TASK TO COMPLETE
Search the data for the word "journal" and copy each line that has it.

DATA TO PROCESS below:

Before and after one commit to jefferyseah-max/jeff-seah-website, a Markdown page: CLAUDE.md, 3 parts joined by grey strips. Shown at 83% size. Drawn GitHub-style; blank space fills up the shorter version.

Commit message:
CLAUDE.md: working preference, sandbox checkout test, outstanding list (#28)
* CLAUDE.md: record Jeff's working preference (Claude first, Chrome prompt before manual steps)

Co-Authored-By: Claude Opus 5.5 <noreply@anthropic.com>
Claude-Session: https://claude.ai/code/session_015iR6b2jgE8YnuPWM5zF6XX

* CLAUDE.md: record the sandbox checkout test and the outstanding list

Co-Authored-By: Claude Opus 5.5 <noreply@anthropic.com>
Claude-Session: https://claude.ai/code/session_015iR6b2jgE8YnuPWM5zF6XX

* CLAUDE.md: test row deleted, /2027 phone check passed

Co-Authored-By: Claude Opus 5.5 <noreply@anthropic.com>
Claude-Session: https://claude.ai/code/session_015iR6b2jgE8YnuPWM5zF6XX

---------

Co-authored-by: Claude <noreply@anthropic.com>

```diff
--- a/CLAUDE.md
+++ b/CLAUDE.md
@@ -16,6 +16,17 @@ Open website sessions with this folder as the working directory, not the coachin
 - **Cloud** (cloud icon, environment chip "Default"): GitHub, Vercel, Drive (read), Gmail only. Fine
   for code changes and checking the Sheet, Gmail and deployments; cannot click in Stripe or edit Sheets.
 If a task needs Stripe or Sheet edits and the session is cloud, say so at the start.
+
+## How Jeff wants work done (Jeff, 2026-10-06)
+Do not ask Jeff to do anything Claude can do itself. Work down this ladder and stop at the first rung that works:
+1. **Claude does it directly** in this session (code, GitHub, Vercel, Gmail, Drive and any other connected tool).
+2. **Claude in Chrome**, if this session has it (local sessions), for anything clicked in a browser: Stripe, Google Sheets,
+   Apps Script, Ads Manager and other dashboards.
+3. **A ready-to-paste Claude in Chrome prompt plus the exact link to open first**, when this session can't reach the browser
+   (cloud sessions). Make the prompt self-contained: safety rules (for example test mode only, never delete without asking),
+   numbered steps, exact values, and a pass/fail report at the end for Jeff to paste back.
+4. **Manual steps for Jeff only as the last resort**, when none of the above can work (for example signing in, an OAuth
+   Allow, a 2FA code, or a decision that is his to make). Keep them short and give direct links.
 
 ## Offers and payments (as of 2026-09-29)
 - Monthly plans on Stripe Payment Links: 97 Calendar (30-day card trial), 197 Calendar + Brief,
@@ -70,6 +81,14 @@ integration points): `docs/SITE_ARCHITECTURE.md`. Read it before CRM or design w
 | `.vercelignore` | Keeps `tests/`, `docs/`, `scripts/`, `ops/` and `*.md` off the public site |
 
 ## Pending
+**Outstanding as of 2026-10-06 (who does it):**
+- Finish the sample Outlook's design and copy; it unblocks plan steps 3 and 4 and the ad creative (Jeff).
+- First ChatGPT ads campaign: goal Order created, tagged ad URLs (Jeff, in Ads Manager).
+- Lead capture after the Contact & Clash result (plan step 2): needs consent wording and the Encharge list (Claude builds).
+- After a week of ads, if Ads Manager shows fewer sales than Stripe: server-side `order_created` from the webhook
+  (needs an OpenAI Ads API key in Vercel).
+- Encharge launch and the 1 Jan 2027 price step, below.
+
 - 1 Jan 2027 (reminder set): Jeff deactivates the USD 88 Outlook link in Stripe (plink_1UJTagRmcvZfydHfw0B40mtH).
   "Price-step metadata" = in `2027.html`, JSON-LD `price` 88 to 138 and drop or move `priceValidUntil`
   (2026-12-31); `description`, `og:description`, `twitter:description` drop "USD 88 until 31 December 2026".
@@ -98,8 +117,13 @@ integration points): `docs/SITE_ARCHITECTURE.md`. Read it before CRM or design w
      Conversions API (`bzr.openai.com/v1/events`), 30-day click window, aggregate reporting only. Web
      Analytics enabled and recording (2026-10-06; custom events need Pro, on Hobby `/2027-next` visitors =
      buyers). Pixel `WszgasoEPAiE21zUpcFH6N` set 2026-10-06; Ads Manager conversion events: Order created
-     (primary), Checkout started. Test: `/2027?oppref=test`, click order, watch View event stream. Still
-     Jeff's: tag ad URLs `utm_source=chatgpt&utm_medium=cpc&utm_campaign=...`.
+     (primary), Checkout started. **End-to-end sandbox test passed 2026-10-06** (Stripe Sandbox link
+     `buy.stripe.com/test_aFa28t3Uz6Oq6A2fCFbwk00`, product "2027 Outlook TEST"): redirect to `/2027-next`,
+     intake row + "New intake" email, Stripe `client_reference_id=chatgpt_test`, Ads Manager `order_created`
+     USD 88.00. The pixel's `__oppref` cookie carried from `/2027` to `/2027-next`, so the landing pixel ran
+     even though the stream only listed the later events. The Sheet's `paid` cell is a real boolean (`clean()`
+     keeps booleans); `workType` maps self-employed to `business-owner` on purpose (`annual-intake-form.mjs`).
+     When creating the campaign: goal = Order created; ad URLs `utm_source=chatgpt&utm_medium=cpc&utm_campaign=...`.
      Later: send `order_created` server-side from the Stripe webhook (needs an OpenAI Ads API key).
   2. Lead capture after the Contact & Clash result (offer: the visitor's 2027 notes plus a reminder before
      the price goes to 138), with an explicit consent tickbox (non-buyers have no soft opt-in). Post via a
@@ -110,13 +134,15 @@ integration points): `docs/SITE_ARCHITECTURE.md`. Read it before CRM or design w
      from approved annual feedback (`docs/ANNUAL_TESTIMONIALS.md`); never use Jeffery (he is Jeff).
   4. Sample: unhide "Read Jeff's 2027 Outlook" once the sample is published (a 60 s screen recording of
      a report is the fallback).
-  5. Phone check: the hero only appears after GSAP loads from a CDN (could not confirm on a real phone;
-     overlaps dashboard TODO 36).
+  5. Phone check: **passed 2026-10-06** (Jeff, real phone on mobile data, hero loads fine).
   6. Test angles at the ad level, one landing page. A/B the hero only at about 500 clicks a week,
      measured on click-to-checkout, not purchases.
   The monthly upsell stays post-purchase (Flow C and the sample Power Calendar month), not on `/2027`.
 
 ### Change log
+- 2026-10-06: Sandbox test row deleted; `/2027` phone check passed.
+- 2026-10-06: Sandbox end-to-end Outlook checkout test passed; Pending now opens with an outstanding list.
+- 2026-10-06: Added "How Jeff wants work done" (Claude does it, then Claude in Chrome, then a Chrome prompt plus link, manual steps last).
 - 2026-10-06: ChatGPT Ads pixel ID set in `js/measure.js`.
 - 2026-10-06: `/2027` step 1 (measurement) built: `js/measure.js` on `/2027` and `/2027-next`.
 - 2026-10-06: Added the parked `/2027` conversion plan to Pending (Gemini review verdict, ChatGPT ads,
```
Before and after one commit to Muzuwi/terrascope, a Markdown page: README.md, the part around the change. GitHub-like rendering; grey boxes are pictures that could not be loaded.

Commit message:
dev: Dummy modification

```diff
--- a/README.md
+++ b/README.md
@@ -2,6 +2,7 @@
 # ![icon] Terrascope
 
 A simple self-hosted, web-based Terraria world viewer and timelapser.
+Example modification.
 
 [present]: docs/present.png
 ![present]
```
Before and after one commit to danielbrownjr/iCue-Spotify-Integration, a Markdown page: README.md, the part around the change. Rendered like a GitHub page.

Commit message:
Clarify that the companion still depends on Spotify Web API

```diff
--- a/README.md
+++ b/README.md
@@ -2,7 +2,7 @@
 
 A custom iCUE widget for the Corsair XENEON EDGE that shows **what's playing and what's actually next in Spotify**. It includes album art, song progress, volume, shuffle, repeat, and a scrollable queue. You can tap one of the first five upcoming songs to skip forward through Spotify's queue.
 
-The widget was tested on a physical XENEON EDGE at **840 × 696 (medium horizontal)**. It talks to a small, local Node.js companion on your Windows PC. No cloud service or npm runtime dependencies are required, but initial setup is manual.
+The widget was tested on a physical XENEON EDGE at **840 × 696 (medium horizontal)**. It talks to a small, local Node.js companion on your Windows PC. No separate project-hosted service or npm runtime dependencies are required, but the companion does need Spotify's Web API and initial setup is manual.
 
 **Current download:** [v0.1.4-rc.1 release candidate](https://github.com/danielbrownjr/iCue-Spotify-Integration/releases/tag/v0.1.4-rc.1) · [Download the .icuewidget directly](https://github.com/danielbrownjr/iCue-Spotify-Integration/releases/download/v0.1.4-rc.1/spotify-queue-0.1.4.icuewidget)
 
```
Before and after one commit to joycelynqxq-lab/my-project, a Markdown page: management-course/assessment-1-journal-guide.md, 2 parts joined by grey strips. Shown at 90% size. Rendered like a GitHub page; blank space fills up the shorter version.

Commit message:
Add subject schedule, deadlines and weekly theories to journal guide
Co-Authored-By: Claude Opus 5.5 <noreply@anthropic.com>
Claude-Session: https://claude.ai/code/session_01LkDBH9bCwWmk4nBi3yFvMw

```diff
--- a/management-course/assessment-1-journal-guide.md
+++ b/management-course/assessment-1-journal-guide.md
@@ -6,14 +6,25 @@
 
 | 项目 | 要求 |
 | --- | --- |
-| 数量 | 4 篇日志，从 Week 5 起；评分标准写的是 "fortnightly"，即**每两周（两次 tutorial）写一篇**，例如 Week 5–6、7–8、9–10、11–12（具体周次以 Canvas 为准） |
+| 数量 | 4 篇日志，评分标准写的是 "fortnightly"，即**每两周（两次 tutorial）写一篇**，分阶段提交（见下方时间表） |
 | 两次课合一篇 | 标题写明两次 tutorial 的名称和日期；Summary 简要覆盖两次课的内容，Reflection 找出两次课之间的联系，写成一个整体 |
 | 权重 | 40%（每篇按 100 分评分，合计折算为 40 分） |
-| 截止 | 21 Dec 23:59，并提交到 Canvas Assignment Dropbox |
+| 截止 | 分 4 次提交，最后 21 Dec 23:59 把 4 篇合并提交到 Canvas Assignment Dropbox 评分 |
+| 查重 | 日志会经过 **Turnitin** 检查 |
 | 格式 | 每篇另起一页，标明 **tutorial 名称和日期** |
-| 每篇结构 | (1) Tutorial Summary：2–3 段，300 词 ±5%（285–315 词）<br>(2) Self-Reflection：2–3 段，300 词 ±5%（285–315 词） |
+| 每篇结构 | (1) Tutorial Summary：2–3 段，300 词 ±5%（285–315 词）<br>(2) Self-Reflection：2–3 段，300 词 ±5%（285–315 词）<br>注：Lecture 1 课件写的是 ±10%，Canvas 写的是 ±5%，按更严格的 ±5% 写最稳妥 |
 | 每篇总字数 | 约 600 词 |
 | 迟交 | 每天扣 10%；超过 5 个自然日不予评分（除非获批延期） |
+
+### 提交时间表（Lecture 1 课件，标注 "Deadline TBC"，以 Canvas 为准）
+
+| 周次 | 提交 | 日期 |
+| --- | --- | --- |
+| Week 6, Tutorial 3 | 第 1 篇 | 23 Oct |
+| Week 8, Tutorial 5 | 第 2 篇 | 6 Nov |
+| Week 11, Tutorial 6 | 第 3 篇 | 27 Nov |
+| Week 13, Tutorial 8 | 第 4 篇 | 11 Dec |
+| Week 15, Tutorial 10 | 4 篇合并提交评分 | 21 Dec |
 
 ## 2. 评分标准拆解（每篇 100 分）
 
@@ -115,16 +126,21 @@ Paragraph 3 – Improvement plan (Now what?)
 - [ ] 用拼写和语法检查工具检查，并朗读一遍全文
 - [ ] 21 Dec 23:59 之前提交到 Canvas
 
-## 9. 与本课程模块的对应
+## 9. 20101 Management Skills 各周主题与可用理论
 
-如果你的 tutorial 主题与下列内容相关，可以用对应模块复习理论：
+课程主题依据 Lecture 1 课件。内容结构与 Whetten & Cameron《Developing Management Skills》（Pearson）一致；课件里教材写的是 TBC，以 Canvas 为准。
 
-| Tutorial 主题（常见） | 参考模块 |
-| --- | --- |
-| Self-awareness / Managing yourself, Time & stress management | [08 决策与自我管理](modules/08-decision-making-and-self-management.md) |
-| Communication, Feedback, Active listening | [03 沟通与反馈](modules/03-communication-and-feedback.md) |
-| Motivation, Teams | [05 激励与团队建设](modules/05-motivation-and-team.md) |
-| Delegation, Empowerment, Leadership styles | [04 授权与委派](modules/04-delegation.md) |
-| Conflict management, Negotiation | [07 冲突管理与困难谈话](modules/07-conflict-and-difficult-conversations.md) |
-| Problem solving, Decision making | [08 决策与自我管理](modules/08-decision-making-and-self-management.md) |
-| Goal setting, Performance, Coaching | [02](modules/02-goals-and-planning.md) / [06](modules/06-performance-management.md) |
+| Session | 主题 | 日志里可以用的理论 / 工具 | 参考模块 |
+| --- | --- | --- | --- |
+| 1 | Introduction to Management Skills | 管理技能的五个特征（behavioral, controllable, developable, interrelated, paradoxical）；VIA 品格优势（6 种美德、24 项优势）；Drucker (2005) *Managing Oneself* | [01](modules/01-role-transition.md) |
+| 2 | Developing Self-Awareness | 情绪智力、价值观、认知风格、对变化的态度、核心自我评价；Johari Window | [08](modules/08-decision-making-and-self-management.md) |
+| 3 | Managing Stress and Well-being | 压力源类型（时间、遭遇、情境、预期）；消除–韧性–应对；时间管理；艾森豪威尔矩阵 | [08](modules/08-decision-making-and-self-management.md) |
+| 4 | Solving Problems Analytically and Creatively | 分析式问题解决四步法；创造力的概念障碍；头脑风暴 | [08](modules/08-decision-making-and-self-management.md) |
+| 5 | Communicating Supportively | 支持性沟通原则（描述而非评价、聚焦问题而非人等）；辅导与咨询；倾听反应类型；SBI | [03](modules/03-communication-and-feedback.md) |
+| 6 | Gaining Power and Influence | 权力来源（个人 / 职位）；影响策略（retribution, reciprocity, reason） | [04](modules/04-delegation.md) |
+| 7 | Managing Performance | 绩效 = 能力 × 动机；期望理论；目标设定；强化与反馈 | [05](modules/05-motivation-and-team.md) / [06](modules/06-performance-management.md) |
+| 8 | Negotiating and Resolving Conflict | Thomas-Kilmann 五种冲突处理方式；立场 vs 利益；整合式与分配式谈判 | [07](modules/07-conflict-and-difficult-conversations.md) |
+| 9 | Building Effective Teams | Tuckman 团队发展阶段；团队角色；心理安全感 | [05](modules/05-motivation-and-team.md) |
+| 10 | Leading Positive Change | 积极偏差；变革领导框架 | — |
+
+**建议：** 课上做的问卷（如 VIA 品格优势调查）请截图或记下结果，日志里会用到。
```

End of DATA TO PROCESS.

RESPONSE TO THE EXERCISE
Before and after one commit to joycelynqxq-lab/my-project, a Markdown page: management-course/assessment-1-journal-guide.md, 2 parts joined by grey strips. Shown at 90% size. Rendered like a GitHub page; blank space fills up the shorter version.
Add subject schedule, deadlines and weekly theories to journal guide
--- a/management-course/assessment-1-journal-guide.md
+++ b/management-course/assessment-1-journal-guide.md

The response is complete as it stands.